As part of the research project "MeTiWeld - Intrinsic micro-beam welding of titanium with nitinol and stainless steels for the production of a biocompatible material composite and use of filler materials", which ran from January 2021 to December 2022, the researchers led by Prof. Dr.-Ing. Prof. h.c. Stefan Böhm (Head of the Department of Cutting and Joining Manufacturing Processes) investigated dissimilar beam welded joints in titanium alloys, stainless steels and NiTi using biocompatible filler materials such as niobium, tantalum and hafnium. Both micro-electron beam welding and laser beam welding were used. "When using the filler materials, we were able to achieve outstanding tensile and flexural strength, which significantly exceeded the results of previous studies on dissimilar beam welding of the base materials," explains Michael Wiegand, research associate in the department and head of the project.

The research team also improved a second medical product: using the example of a guide wire required for a cardiac catheter examination, the research team showed that the filler materials niobium or tantalum between stainless steel and NiTi wire, for example, lead to almost twice the tensile strength of the material joints compared to beam welding without filler materials. In the case of the stapes prosthesis, whose stem is made of pure titanium and the coupling element is made of superelastic NiTi, the tensile strength was increased more than threefold by welding in a thin niobium foil. "Our research results also confirm with regard to biocompatibility that the research project has created an essential basis for the transfer to medical technology components," explains Prof. Böhm.
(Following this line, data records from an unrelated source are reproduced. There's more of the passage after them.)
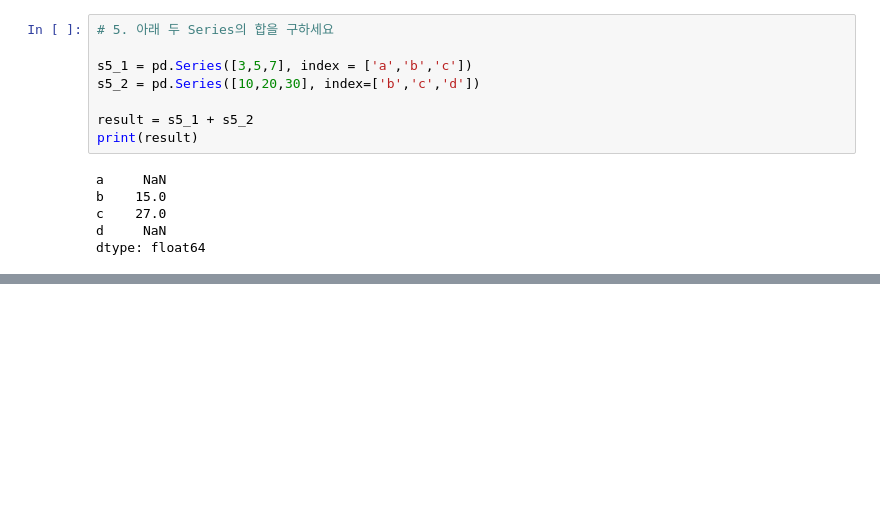
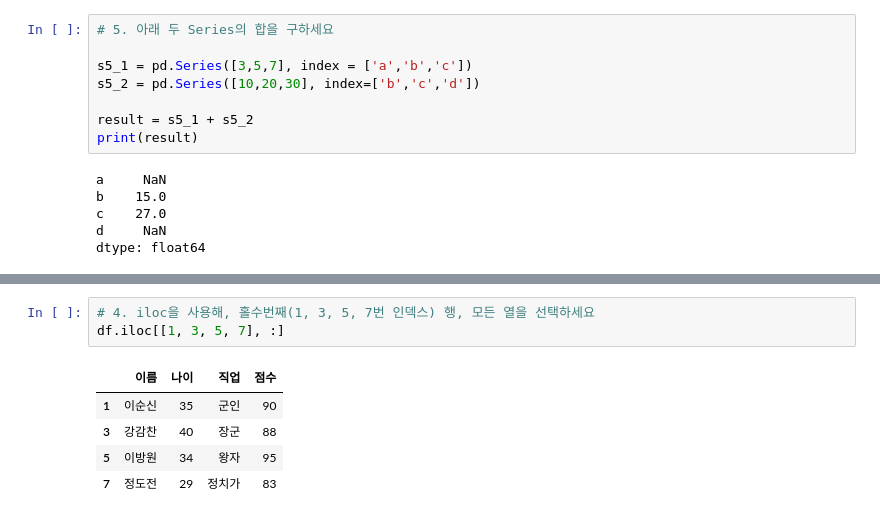
Before and after one commit to Subin928/RE_python_5th, a Jupyter notebook: DataAnalysis/04_pandas.ipynb, the cells around one changed output, grey strips where cells are left out. Saved outputs shown, nothing was run; the diff lists cells and outputs as text; blank space fills up the shorter version.

```diff
--- a/DataAnalysis/04_pandas.ipynb
+++ b/DataAnalysis/04_pandas.ipynb
@@ -201,0 +652,9 @@ dtype: int64
+# %%
+# 4. iloc을 사용해, 홀수번째(1, 3, 5, 7번 인덱스) 행, 모든 열을 선택하세요
+df.iloc[[1, 3, 5, 7], :]
+# %% [output]
+|  | 이름 | 나이 | 직업 | 점수 |
+| 1 | 이순신 | 35 | 군인 | 90 |
+| 3 | 강감찬 | 40 | 장군 | 88 |
+| 5 | 이방원 | 34 | 왕자 | 95 |
+| 7 | 정도전 | 29 | 정치가 | 83 |
```
Also changed, not shown: parts of 43 cells of this notebook.
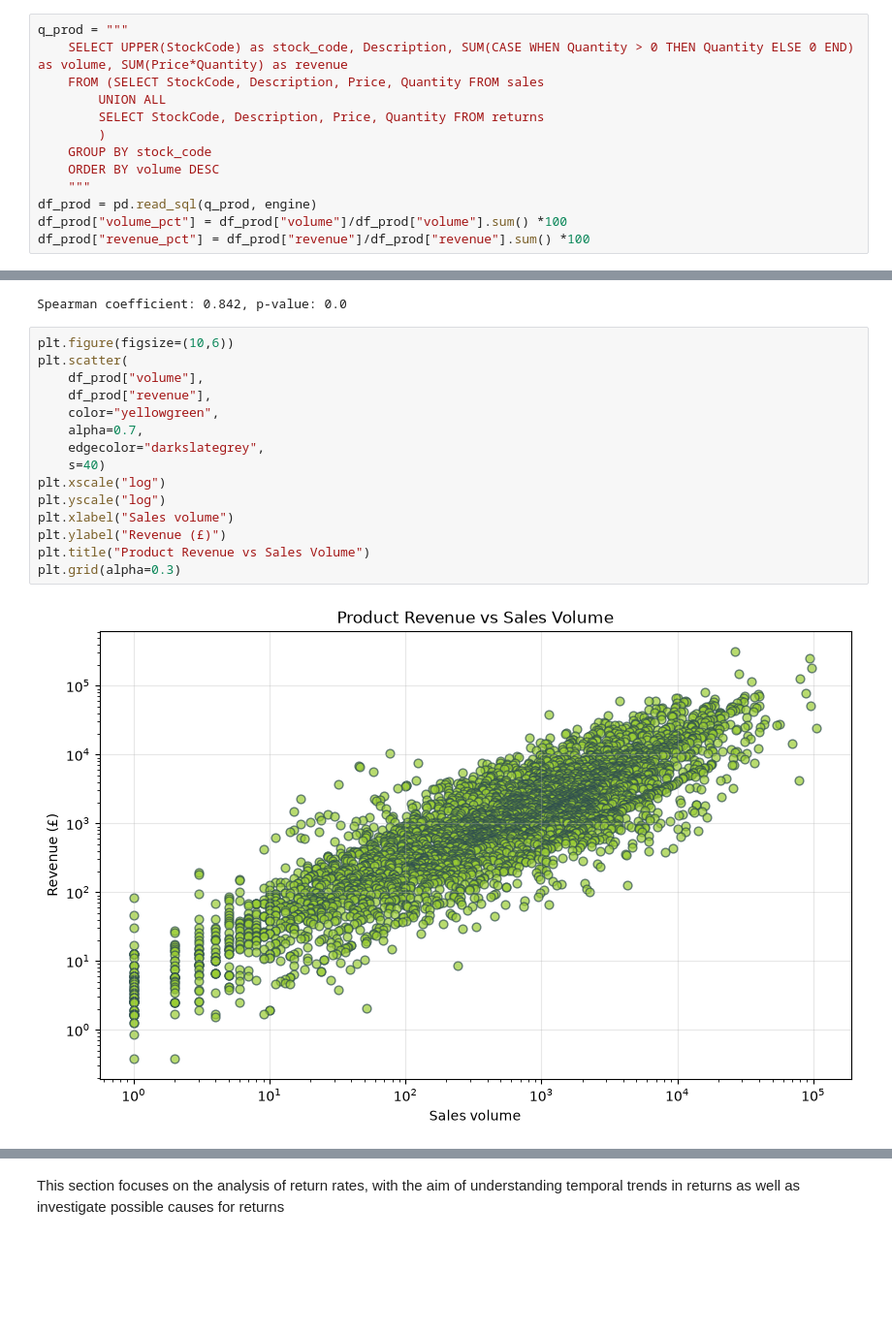
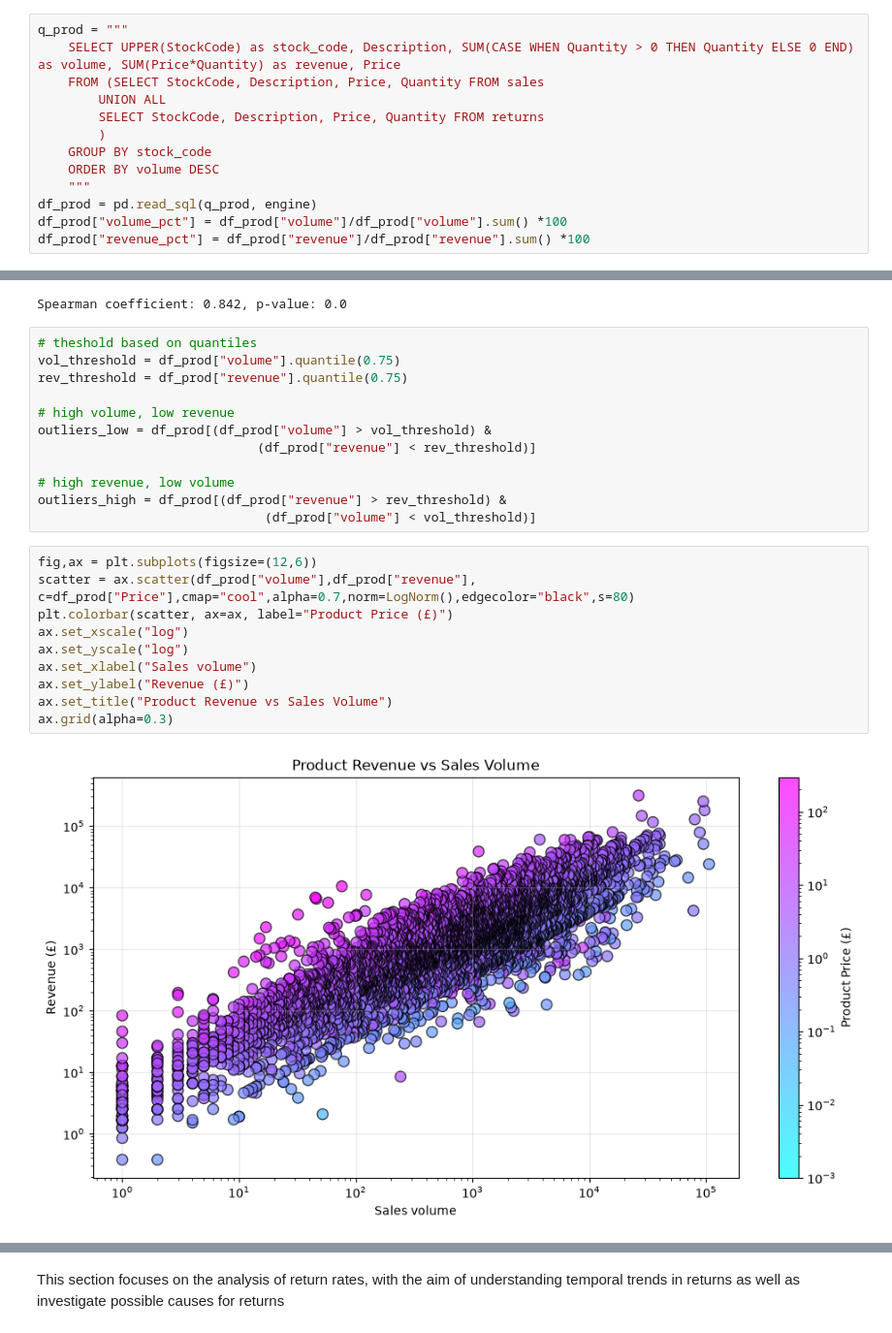
Before and after one commit to Sara-Munafo/retail-sales-analysis, a Jupyter notebook: notebooks/02_business_analysis.ipynb, the cells around one changed output, grey strips where cells are left out. Shown at 97% size. Cells and saved outputs as stored; diff of their text form; blank space fills up the shorter version.

```diff
--- a/notebooks/02_business_analysis.ipynb
+++ b/notebooks/02_business_analysis.ipynb
@@ -498,6 +585,6 @@ Comparing products from these two perspectives allows us to identify the relatio
 # %%
 q_prod = """
-    SELECT UPPER(StockCode) as stock_code, Description, SUM(CASE WHEN Quantity > 0 THEN Quantity ELSE 0 END) as volume, SUM(Price*Quantity) as revenue
+    SELECT UPPER(StockCode) as stock_code, Description, SUM(CASE WHEN Quantity > 0 THEN Quantity ELSE 0 END) as volume, SUM(Price*Quantity) as revenue, Price
     FROM (SELECT StockCode, Description, Price, Quantity FROM sales
         UNION ALL
         SELECT StockCode, Description, Price, Quantity FROM returns
@@ -564,21 +652,28 @@ r = spearmanr(df_prod["volume"], df_prod["revenue"])
 print(f"Spearman coefficient: {r.statistic:.3f}, p-value: {r.pvalue}")
 # %% [output]
 Spearman coefficient: 0.842, p-value: 0.0
+# %%
+# theshold based on quantiles
+vol_threshold = df_prod["volume"].quantile(0.75)
+rev_threshold = df_prod["revenue"].quantile(0.75)
+
+# high volume, low revenue
+outliers_low = df_prod[(df_prod["volume"] > vol_threshold) &
+                             (df_prod["revenue"] < rev_threshold)]
+
+# high revenue, low volume
+outliers_high = df_prod[(df_prod["revenue"] > rev_threshold) &
+                              (df_prod["volume"] < vol_threshold)]
 # %%
-plt.figure(figsize=(10,6))
-plt.scatter(
-    df_prod["volume"],
-    df_prod["revenue"],
-    color="yellowgreen",
-    alpha=0.7,
-    edgecolor="darkslategrey",
-    s=40)
-plt.xscale("log")
-plt.yscale("log")
-plt.xlabel("Sales volume")
-plt.ylabel("Revenue (£)")
-plt.title("Product Revenue vs Sales Volume")
-plt.grid(alpha=0.3)
+fig,ax = plt.subplots(figsize=(12,6))
+scatter = ax.scatter(df_prod["volume"],df_prod["revenue"], c=df_prod["Price"],cmap="cool",alpha=0.7,norm=LogNorm(),edgecolor="black",s=80)
+plt.colorbar(scatter, ax=ax, label="Product Price (£)")
+ax.set_xscale("log")
+ax.set_yscale("log")
+ax.set_xlabel("Sales volume")
+ax.set_ylabel("Revenue (£)")
+ax.set_title("Product Revenue vs Sales Volume")
+ax.grid(alpha=0.3)
 # %% [output]
-[figure, old version]
+[figure, new version]
 # %% [markdown]
```
Also changed, not shown: parts of 72 cells of this notebook, 2 other files.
In the MeTiWeld project, the Kassel scientists are working together with the Natural and Medical Sciences Institute at the University of Tübingen/ Reutlingen. The research project was funded by the Federal Ministry for Economic Affairs and Energy and the Arbeitsgemeinschaft industrieller Fördervereinigungen "Otto von Guericke" e.V. with around 400,000 euros.

The University of Kassel focuses its research on molecular components and multifunctional materials. The Institute of Materials Engineering, in turn, is intensively involved with metallic materials. Forward-looking projects with high funding amounts are regularly launched as part of the "BiTWerk - Biological Transformation of Technical Materials" research cluster.



Prof. Dr.-Ing. Prof. h.c. Stefan Böhm
University of Kassel
Cutting and Joining Manufacturing Processes
Tel.: 0561 804 3141
E-mail: s.boehm[at]uni-kassel[dot]de